This week, I will address Kentucky.
To recap, actual cash value (ACV) is typically calculated in one of three ways:
- The cost to repair or replace the damaged property, minus depreciation;
- The damaged property's "Fair Market Value"; or
- The "Broad Evidence Rule" – considering all relevant evidence of the value of the damaged property such as age of the property, the profit likely to accrue on the property, and the property's tax value.

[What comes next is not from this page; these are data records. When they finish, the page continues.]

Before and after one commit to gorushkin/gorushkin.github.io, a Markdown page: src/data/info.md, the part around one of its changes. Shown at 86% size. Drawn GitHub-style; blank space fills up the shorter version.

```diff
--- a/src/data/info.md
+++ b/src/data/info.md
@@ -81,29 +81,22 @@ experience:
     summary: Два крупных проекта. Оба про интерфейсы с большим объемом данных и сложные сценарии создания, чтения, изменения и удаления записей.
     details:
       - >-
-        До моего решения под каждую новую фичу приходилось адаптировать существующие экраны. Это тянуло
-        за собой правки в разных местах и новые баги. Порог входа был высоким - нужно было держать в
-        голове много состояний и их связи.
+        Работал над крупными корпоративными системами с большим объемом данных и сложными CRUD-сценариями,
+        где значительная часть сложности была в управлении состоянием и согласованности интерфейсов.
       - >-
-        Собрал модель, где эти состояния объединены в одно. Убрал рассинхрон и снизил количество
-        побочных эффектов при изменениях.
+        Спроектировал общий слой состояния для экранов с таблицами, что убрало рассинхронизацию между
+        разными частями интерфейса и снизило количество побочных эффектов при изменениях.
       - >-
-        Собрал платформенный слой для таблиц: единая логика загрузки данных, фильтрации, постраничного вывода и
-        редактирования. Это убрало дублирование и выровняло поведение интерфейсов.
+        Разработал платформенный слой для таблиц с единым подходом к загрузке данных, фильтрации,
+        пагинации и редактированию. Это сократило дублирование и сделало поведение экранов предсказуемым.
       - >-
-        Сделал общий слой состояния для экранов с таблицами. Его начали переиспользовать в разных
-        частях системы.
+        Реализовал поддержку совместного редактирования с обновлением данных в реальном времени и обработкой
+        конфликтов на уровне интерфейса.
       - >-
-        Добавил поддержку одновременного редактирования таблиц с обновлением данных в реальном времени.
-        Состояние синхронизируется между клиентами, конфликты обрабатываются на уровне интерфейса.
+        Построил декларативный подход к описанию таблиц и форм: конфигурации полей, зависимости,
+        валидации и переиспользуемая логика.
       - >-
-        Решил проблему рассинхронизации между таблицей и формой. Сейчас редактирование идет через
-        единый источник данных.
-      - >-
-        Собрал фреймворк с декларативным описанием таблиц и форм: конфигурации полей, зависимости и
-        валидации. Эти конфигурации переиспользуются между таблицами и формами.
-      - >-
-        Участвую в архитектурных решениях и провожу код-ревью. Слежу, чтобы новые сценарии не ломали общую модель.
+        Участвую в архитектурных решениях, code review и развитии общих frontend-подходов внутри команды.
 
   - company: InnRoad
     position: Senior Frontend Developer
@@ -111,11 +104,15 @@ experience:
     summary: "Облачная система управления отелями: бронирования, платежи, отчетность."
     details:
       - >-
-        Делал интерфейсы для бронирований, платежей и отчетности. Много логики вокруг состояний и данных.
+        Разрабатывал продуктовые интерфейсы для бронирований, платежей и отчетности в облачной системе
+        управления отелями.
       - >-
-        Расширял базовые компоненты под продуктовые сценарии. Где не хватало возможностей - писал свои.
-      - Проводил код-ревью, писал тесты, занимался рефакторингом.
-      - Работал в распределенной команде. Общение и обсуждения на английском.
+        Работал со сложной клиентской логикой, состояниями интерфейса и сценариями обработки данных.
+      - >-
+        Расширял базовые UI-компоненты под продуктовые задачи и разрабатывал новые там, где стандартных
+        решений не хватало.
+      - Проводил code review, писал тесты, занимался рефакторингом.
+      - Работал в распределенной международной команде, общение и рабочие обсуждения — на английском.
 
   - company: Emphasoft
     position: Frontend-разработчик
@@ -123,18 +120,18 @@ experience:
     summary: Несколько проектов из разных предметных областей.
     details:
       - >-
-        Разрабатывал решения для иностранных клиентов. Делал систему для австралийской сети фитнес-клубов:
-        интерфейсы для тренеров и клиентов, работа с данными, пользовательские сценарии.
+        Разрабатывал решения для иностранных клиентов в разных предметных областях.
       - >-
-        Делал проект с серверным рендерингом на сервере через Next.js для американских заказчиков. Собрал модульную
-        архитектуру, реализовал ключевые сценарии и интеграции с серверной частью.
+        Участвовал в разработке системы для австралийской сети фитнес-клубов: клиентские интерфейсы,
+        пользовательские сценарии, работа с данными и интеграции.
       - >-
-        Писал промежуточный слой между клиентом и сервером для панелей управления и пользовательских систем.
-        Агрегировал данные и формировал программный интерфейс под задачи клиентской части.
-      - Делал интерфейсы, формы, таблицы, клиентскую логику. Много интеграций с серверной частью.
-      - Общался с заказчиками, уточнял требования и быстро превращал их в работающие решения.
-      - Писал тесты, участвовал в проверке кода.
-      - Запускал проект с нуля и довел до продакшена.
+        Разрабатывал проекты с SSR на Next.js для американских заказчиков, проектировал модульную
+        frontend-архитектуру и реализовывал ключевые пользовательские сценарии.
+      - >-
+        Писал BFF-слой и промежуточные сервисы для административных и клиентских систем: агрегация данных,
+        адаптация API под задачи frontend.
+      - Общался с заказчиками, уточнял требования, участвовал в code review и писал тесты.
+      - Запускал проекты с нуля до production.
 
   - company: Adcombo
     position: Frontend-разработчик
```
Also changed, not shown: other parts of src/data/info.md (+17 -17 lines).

In determining the actual cash value of buildings for insurance purposes, Kentucky courts use the Broad Evidence Rule.1 In Snellen v. State Farm Fire & Casualty Company, the policyholder’s home was damaged by fire. Her policy provided that the insurer would pay the cash value of the damage, up to the policy limit, until actual repair or replacement was completed, at which time the insurer would pay the cost of repair or replacement, without deduction for depreciation. The court held that the policy was not ambiguous and that the insurer would only pay the “cash value of the damage, up to the policy limit, until actual repair or replacement is completed.”2 In other words, actual repair of the premises is a condition precedent to receive those amounts deducted or depreciated from replacement costs. Here, the policyholder had not repaired or replaced or even evidenced an intention to do so. Overhead and profit cannot be depreciated, however the Snellen court held that overhead and profit may be wholly deducted separate from depreciation in order to calculate actual cash value.3 To calculate actual cash value, the insurer started with the replacement value and subsequently subtracted clean-up costs, contractor’s profit, contractor’s overhead, permits, and depreciation.4